When you first created the notification in Step 1.6, the egg timer was set to send notifications with a low priority since it was designed to not disturb the user with notifications. However, it might be a good idea to get the attention of the user before the egg overcooks. In order to change the importance level of the notification, start with the channel settings. Channel importance affects the interruption level of all notifications posted in the channel, and must be specified in the NotificationChannel constructor.

  1. In order to change the importance level of your app's notification channel, open EggTimerFragment.kt and navigate to createChannel(). Change the importance level from IMPORTANCE_LOW to IMPORTANCE_HIGH.
// EggTimerFragment.kt
    val notificationChannel = NotificationChannel(
        channelId,
        channelName,
        // TODO: Step 2.4 change importance
        NotificationManager.IMPORTANCE_HIGH
    )

To support devices running Android 7.1 (API level 25) or lower, you must also call setPriority() for each notification, using a priority constant from the NotificationCompat class.
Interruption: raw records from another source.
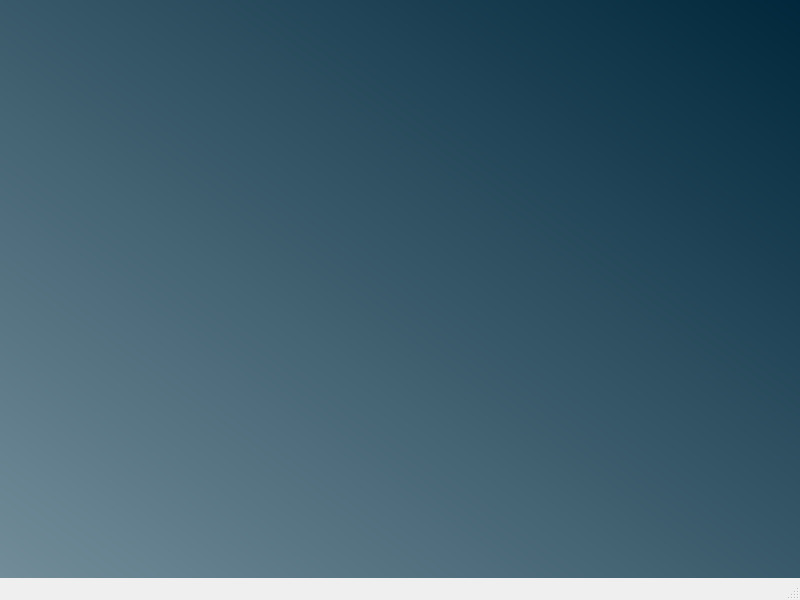
Qt form develop/interfaces/interface_pattern_menu.ui (Mark-mmv/HelczaViewerMultiProject_v1) before a commit.
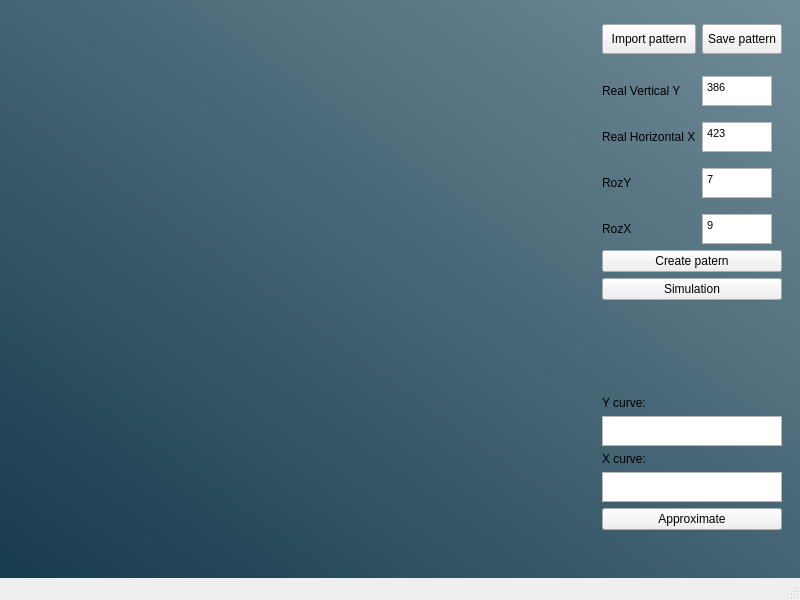
The same form after that commit.

Commit message: In interfaceMain add methods: import_pattern, save_pattern, create_pattern and print_pattern

```diff
--- a/develop/interfaces/interface_pattern_menu.ui
+++ b/develop/interfaces/interface_pattern_menu.ui
@@ -14,12 +14,271 @@
    <string>MainWindow</string>
   </property>
   <property name="styleSheet">
-   <string notr="true">QWidget#centralwidget_pattern_menu{background-color: qlineargradient(spread:pad, x1:0, y1:1, x2:1, y2:0, stop:0 rgba(114, 140, 153, 255), stop:1 rgba(0, 39, 59, 255));}</string>
+   <string notr="true">QWidget#centralwidget_pattern_menu{background-color: qlineargradient(spread:pad, x1:0, y2:1, x1:1, y1:0, stop:0 rgba(114, 140, 153, 255), stop:1 rgba(22, 59, 77, 255));}</string>
   </property>
   <widget class="QWidget" name="centralwidget_pattern_menu">
    <property name="styleSheet">
-    <string notr="true">QWidget#centralwidget_pattern_menu{background-color: qlineargradient(spread:pad, x1:0, y1:1, x2:1, y2:0, stop:0 rgba(114, 140, 153, 255), stop:1 rgba(0, 39, 59, 255));}</string>
+    <string notr="true"/>
    </property>
+   <layout class="QVBoxLayout" name="verticalLayout">
+    <item>
+     <widget class="QWidget" name="widget_work" native="true">
+      <layout class="QGridLayout" name="gridLayout_3">
+       <property name="sizeConstraint">
+        <enum>QLayout::SetDefaultConstraint</enum>
+       </property>
+       <item row="0" column="0" rowspan="20">
+        <widget class="QWidget" name="widget_for_pattern" native="true">
+         <property name="sizePolicy">
+          <sizepolicy hsizetype="Expanding" vsizetype="Preferred">
+           <horstretch>0</horstretch>
+           <verstretch>0</verstretch>
+          </sizepolicy>
+         </property>
+         <layout class="QVBoxLayout" name="verticalLayout_4">
+          <item>
+           <layout class="QGridLayout" name="companovka_patern">
+            <property name="sizeConstraint">
+             <enum>QLayout::SetMaximumSize</enum>
+            </property>
+            <property name="spacing">
+             <number>0</number>
+            </property>
+           </layout>
+          </item>
+         </layout>
+        </widget>
+       </item>
+       <item row="5" column="3">
+        <widget class="QTextEdit" name="textedit_rozy">
+         <property name="sizePolicy">
+          <sizepolicy hsizetype="Fixed" vsizetype="Fixed">
+           <horstretch>0</horstretch>
+           <verstretch>0</verstretch>
+          </sizepolicy>
+         </property>
+         <property name="maximumSize">
+          <size>
+           <width>70</width>
+           <height>30</height>
+          </size>
+         </property>
+         <property name="html">
+          <string>&lt;!DOCTYPE HTML PUBLIC &quot;-//W3C//DTD HTML 4.0//EN&quot; &quot;http://www.w3.org/TR/REC-html40/strict.dtd&quot;&gt;
+&lt;html&gt;&lt;head&gt;&lt;meta name=&quot;qrichtext&quot; content=&quot;1&quot; /&gt;&lt;style type=&quot;text/css&quot;&gt;
+p, li { white-space: pre-wrap; }
+&lt;/style&gt;&lt;/head&gt;&lt;body style=&quot; font-family:'MS Shell Dlg 2'; font-size:8.25pt; font-weight:400; font-style:normal;&quot;&gt;
+&lt;p style=&quot; margin-top:0px; margin-bottom:0px; margin-left:0px; margin-right:0px; -qt-block-indent:0; text-indent:0px;&quot;&gt;7&lt;/p&gt;&lt;/body&gt;&lt;/html&gt;</string>
+         </property>
+        </widget>
+       </item>
+       <item row="13" column="2" colspan="2">
+        <widget class="QTextEdit" name="textedit_formule_x">
+         <property name="maximumSize">
+          <size>
+           <width>180</width>
+           <height>30</height>
+          </size>
+         </property>
+        </widget>
+       </item>
+       <item row="5" column="2">
+        <widget class="QLabel" name="label_rozy">
+         <property name="minimumSize">
+          <size>
+           <width>50</width>
+           <height>50</height>
+          </size>
+         </property>
+         <property name="text">
+          <string>RozY</string>
+         </property>
+        </widget>
+       </item>
+       <item row="4" column="2">
+        <widget class="QLabel" name="label_real_horizontal">
+         <property name="text">
+          <string>Real Horizontal X</string>
+         </property>
+        </widget>
+       </item>
+       <item row="6" column="2">
+        <widget class="QLabel" name="label_rozx">
+         <property name="text">
+          <string>RozX</string>
+         </property>
+        </widget>
+       </item>
+       <item row="3" column="2">
+        <widget class="QLabel" name="label_real_vertical">
+         <property name="minimumSize">
+          <size>
+           <width>50</width>
+           <height>50</height>
+          </size>
+         </property>
+         <property name="text">
+          <string>Real Vertical Y</string>
+         </property>
+        </widget>
+       </item>
+       <item row="4" column="3">
+        <widget class="QTextEdit" name="textedit_real_horizontal_x">
+         <property name="sizePolicy">
+          <sizepolicy hsizetype="Fixed" vsizetype="Fixed">
+           <horstretch>0</horstretch>
+           <verstretch>0</verstretch>
+          </sizepolicy>
+         </property>
+         <property name="maximumSize">
+          <size>
+           <width>70</width>
+           <height>30</height>
+          </size>
+         </property>
+         <property name="html">
+          <string>&lt;!DOCTYPE HTML PUBLIC &quot;-//W3C//DTD HTML 4.0//EN&quot; &quot;http://www.w3.org/TR/REC-html40/strict.dtd&quot;&gt;
+&lt;html&gt;&lt;head&gt;&lt;meta name=&quot;qrichtext&quot; content=&quot;1&quot; /&gt;&lt;style type=&quot;text/css&quot;&gt;
+p, li { white-space: pre-wrap; }
+&lt;/style&gt;&lt;/head&gt;&lt;body style=&quot; font-family:'MS Shell Dlg 2'; font-size:8.25pt; font-weight:400; font-style:normal;&quot;&gt;
+&lt;p style=&quot; margin-top:0px; margin-bottom:0px; margin-left:0px; margin-right:0px; -qt-block-indent:0; text-indent:0px;&quot;&gt;423&lt;/p&gt;&lt;/body&gt;&lt;/html&gt;</string>
+         </property>
+        </widget>
+       </item>
+       <item row="8" column="2" colspan="2">
+        <widget class="QPushButton" name="button_simulation">
+         <property name="text">
+          <string>Simulation</string>
+         </property>
+        </widget>
+       </item>
+       <item row="9" column="2">
+        <spacer name="verticalspacer">
+         <property name="orientation">
+          <enum>Qt::Vertical</enum>
+         </property>
+         <property name="sizeHint" stdset="0">
+          <size>
+           <width>20</width>
+           <height>40</height>
+          </size>
+         </property>
+        </spacer>
+       </item>
+       <item row="14" column="2" colspan="2">
+        <widget class="QPushButton" name="button_approximate">
+         <property name="text">
+          <string>Approximate</string>
+         </property>
+        </widget>
+       </item>
+       <item row="6" column="3">
+        <widget class="QTextEdit" name="textedit_rozx">
+         <property name="sizePolicy">
+          <sizepolicy hsizetype="Fixed" vsizetype="Fixed">
+           <horstretch>0</horstretch>
+           <verstretch>0</verstretch>
+          </sizepolicy>
+         </property>
+         <property name="maximumSize">
+          <size>
+           <width>70</width>
+           <height>30</height>
+          </size>
+         </property>
+         <property name="html">
+          <string>&lt;!DOCTYPE HTML PUBLIC &quot;-//W3C//DTD HTML 4.0//EN&quot; &quot;http://www.w3.org/TR/REC-html40/strict.dtd&quot;&gt;
+&lt;html&gt;&lt;head&gt;&lt;meta name=&quot;qrichtext&quot; content=&quot;1&quot; /&gt;&lt;style type=&quot;text/css&quot;&gt;
+p, li { white-space: pre-wrap; }
+&lt;/style&gt;&lt;/head&gt;&lt;body style=&quot; font-family:'MS Shell Dlg 2'; font-size:8.25pt; font-weight:400; font-style:normal;&quot;&gt;
+&lt;p style=&quot; margin-top:0px; margin-bottom:0px; margin-left:0px; margin-right:0px; -qt-block-indent:0; text-indent:0px;&quot;&gt;9&lt;/p&gt;&lt;/body&gt;&lt;/html&gt;</string>
+         </property>
+        </widget>
+       </item>
+       <item row="11" column="2" colspan="2">
+        <widget class="QTextEdit" name="textedit_formule_y">
+         <property name="maximumSize">
+          <size>
+           <width>180</width>
+           <height>30</height>
+          </size>
+         </property>
+        </widget>
+       </item>
+       <item row="7" column="2" colspan="2">
+        <widget class="QPushButton" name="button_create_pattern">
+         <property name="text">
+          <string>Create patern</string>
+         </property>
+        </widget>
+       </item>
+       <item row="12" column="2" colspan="2">
+        <widget class="QLabel" name="label_x_curve">
+         <property name="text">
+          <string>X curve:</string>
+         </property>
+        </widget>
+       </item>
+       <item row="10" column="2" colspan="2">
+        <widget class="QLabel" name="label_y_curve">
+         <property name="text">
+          <string>Y curve:</string>
+         </property>
+        </widget>
+       </item>
+       <item row="1" column="2">
+        <widget class="QPushButton" name="button_import_pattern">
+         <property name="minimumSize">
+          <size>
+           <width>0</width>
+           <height>30</height>
+          </size>
+         </property>
+         <property name="text">
+          <string>Import pattern</string>
+         </property>
+        </widget>
+       </item>
+       <item row="1" column="3">
+        <widget class="QPushButton" name="button_save_pattern">
+         <property name="minimumSize">
+          <size>
+           <width>0</width>
+           <height>30</height>
+          </size>
+         </property>
+         <property name="text">
+          <string>Save pattern</string>
+         </property>
+        </widget>
+       </item>
+       <item row="3" column="3">
+        <widget class="QTextEdit" name="textedit_real_horizontal_y">
+         <property name="sizePolicy">
+          <sizepolicy hsizetype="Fixed" vsizetype="Fixed">
+           <horstretch>0</horstretch>
+           <verstretch>0</verstretch>
+          </sizepolicy>
+         </property>
+         <property name="maximumSize">
+          <size>
+           <width>70</width>
+           <height>30</height>
+          </size>
+         </property>
+         <property name="html">
+          <string>&lt;!DOCTYPE HTML PUBLIC &quot;-//W3C//DTD HTML 4.0//EN&quot; &quot;http://www.w3.org/TR/REC-html40/strict.dtd&quot;&gt;
+&lt;html&gt;&lt;head&gt;&lt;meta name=&quot;qrichtext&quot; content=&quot;1&quot; /&gt;&lt;style type=&quot;text/css&quot;&gt;
+p, li { white-space: pre-wrap; }
+&lt;/style&gt;&lt;/head&gt;&lt;body style=&quot; font-family:'MS Shell Dlg 2'; font-size:8.25pt; font-weight:400; font-style:normal;&quot;&gt;
+&lt;p style=&quot; margin-top:0px; margin-bottom:0px; margin-left:0px; margin-right:0px; -qt-block-indent:0; text-indent:0px;&quot;&gt;386&lt;/p&gt;&lt;/body&gt;&lt;/html&gt;</string>
+         </property>
+        </widget>
+       </item>
+      </layout>
+     </widget>
+    </item>
+   </layout>
   </widget>
   <widget class="QMenuBar" name="menubar">
    <property name="geometry">
```
The commit also changes 4 other files.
  1. Open NotificationUtils.kt and add the following to the notification builder object.
// NotificationUtils.kt
   .addAction(
       R.drawable.common_google_signin_btn_icon_dark,
       applicationContext.getString(R.string.snooze),
       snoozePendingIntent
    )
   // TODO: Step 2.5 set priority
    .setPriority(NotificationCompat.PRIORITY_HIGH)
  1. Before running the app, long click on the app icon on your device or emulator and select uninstall to clear previous channel settings. If you fail to uninstall the app, the channel priority settings will not change, and this will result in no behavior change when the notification is posted.
  2. Now run the app again and start the timer. This time, when the notification is delivered, you should see a popup appear at the top of the screen, regardless of whether your app is running in the foreground or background.
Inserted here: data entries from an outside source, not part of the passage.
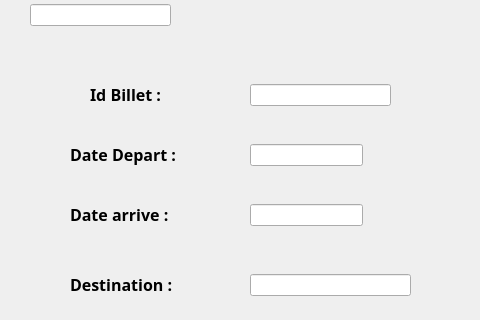
Before: the Qt Designer form mainwindow.ui in molkadhrief/2A30, drawn with Qt 5; both pictures show x 300 to 780 and y 96 to 416 of the 1200 by 705 pixel window.
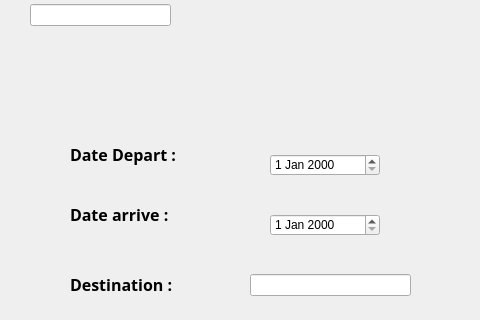
After: the same form once the commit is applied. The open tabs and pages were chosen to show the change. Icons and pictures are not drawn.

```diff
--- a/mainwindow.ui
+++ b/mainwindow.ui
@@ -1519,40 +1519,6 @@
        <string>&lt;html&gt;&lt;head/&gt;&lt;body&gt;&lt;p align=&quot;center&quot;&gt;&lt;span style=&quot; font-size:14pt; font-style:italic; text-decoration: underline; color:#00007f;&quot;&gt;Modifier un billet&lt;/span&gt;&lt;/p&gt;&lt;/body&gt;&lt;/html&gt;</string>
       </property>
      </widget>
-     <widget class="QLineEdit" name="lineEdit_datedep_mod">
-      <property name="geometry">
-       <rect>
-        <x>550</x>
-        <y>240</y>
-        <width>113</width>
-        <height>22</height>
-       </rect>
-      </property>
-      <property name="text">
-       <string/>
-      </property>
-     </widget>
-     <widget class="QLabel" name="label_63">
-      <property name="geometry">
-       <rect>
-        <x>390</x>
-        <y>180</y>
-        <width>121</width>
-        <height>21</height>
-       </rect>
-      </property>
-      <property name="font">
-       <font>
-        <family>8514oem</family>
-        <pointsize>12</pointsize>
-        <weight>75</weight>
-        <bold>true</bold>
-       </font>
-      </property>
-      <property name="text">
-       <string>Id Billet :</string>
-      </property>
-     </widget>
      <widget class="QLabel" name="label_67">
       <property name="geometry">
        <rect>
@@ -1701,16 +1667,6 @@
        <string>Valider</string>
       </property>
      </widget>
-     <widget class="QLineEdit" name="lineEdit_datear_mod">
-      <property name="geometry">
-       <rect>
-        <x>550</x>
-        <y>300</y>
-        <width>113</width>
-        <height>22</height>
-       </rect>
-      </property>
-     </widget>
      <widget class="QPushButton" name="pushButton_annuler_mod">
       <property name="geometry">
        <rect>
@@ -1767,16 +1723,6 @@
        <string>Id Billet :</string>
       </property>
      </widget>
-     <widget class="QLineEdit" name="lineEdit_ID_mod">
-      <property name="geometry">
-       <rect>
-        <x>550</x>
-        <y>180</y>
-        <width>141</width>
-        <height>22</height>
-       </rect>
-      </property>
-     </widget>
      <widget class="QLabel" name="label_39">
       <property name="geometry">
        <rect>
@@ -1905,6 +1851,26 @@
        <string/>
       </property>
      </widget>
+     <widget class="QDateEdit" name="dateEdit_DATE_DEP_B">
+      <property name="geometry">
+       <rect>
+        <x>570</x>
+        <y>250</y>
+        <width>110</width>
+        <height>22</height>
+       </rect>
+      </property>
+     </widget>
+     <widget class="QDateEdit" name="dateEdit_DATE_AR_B">
+      <property name="geometry">
+       <rect>
+        <x>570</x>
+        <y>310</y>
+        <width>110</width>
+        <height>22</height>
+       </rect>
+      </property>
+     </widget>
     </widget>
    </widget>
   </widget>
```
Left out of the diff: 19 changed lines with no effect on the pictures.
Step 4: Notification badges

Notification badges are small dots that appear on the launcher icon of the associated app when the app has an active notification. Users can long-press on the app icon to reveal the notifications.
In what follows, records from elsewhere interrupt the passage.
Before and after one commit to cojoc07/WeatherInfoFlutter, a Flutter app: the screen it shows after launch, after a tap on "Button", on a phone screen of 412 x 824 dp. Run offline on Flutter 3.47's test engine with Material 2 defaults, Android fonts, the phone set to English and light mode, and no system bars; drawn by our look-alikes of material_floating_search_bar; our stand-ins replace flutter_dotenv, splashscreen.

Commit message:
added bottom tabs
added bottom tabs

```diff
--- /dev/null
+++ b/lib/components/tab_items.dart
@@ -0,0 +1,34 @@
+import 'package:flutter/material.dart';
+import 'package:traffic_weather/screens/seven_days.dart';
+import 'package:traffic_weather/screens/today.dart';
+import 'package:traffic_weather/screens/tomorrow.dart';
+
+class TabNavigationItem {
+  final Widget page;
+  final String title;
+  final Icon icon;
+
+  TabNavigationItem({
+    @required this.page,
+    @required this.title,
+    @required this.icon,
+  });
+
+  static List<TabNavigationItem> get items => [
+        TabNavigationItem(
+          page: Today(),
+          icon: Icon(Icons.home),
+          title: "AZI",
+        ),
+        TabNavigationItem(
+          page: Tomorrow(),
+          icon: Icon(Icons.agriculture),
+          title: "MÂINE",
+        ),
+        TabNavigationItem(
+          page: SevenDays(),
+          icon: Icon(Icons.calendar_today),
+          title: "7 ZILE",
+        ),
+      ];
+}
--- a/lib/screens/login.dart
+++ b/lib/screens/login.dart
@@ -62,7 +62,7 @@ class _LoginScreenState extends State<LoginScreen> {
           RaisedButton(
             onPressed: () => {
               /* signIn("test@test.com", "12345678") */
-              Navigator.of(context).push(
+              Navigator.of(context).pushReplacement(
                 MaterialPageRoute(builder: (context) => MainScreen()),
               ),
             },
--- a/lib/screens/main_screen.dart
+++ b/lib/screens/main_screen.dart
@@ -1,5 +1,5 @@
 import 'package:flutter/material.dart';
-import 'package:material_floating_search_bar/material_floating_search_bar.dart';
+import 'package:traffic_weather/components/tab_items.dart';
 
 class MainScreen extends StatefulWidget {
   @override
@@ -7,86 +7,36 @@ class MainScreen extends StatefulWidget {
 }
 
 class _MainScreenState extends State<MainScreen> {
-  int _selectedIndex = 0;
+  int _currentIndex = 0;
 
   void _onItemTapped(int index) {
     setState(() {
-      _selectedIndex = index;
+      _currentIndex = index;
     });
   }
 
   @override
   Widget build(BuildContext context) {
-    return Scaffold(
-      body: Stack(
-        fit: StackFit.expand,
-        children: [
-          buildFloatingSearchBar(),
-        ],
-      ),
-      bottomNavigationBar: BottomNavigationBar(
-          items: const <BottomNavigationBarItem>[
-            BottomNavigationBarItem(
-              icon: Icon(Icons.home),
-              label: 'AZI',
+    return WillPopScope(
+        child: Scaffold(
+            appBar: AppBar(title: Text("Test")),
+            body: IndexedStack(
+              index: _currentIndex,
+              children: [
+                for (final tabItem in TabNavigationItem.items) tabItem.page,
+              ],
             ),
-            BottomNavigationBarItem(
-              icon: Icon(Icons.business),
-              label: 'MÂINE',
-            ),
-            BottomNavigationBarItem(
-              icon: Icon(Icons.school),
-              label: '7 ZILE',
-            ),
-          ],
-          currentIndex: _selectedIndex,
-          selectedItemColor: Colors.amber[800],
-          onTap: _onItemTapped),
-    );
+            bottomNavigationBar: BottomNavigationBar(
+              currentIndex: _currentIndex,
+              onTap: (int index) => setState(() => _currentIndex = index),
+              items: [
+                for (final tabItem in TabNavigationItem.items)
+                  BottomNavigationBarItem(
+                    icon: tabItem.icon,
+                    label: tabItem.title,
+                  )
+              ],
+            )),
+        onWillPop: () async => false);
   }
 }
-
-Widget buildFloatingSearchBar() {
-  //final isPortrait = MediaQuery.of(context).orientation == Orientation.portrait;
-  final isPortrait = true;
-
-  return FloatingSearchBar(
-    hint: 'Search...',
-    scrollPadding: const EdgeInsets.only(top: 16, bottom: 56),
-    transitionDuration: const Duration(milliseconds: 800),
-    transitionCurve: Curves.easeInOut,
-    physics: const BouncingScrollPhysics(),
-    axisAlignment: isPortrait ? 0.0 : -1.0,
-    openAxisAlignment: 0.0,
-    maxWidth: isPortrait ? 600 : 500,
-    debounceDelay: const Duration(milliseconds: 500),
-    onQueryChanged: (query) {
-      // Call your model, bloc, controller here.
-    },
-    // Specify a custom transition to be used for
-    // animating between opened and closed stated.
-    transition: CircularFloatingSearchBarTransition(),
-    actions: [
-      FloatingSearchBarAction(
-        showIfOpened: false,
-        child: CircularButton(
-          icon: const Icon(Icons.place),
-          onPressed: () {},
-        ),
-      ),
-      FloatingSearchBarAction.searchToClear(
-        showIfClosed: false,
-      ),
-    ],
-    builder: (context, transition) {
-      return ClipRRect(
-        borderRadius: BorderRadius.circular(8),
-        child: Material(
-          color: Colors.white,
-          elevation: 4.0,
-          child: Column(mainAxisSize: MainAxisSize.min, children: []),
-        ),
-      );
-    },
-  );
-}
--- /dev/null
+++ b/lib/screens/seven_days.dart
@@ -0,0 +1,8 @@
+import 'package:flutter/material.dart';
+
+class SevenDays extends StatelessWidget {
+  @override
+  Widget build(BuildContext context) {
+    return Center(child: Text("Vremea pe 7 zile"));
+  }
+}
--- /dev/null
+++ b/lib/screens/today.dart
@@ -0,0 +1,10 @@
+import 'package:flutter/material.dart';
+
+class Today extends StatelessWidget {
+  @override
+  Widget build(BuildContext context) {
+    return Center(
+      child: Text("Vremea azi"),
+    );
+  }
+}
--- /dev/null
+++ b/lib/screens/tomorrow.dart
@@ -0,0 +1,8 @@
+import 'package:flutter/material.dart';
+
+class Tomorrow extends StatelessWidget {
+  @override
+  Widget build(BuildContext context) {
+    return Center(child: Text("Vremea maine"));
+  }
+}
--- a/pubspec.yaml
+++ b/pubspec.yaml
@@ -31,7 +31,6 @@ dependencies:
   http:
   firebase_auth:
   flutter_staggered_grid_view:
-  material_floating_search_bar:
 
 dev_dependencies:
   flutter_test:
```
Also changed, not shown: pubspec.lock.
These dots, called badges, appear by default, and there's nothing your app needs to do. However, there might be situations where badges don't make sense for your notifications, so you can disable them on a per-channel basis by calling setShowBadge(false) on your NotificationChannel object. Since the egg timer only has one active notification at a given time, the badge on your app icon doesn't offer much benefit for your users. In the following steps you will disable the badge and only show a notification for the egg timer.

  1. Add setShowBadge(false) to the channel creation code for the egg timer to disable badges.
// EggTimerFragment.kt

    ).apply {
        // TODO: Step 2.6 disable badges for this channel
        setShowBadge(false)
    }
  1. Run the app again, start the timer and watch the app icon. You shouldn't see any badges on the app icon.

The solution code is in the master branch of your downloaded code.

Udacity course:

Android developer documentation:

For links to other codelabs in this course, see the Advanced Android in Kotlin codelabs landing page.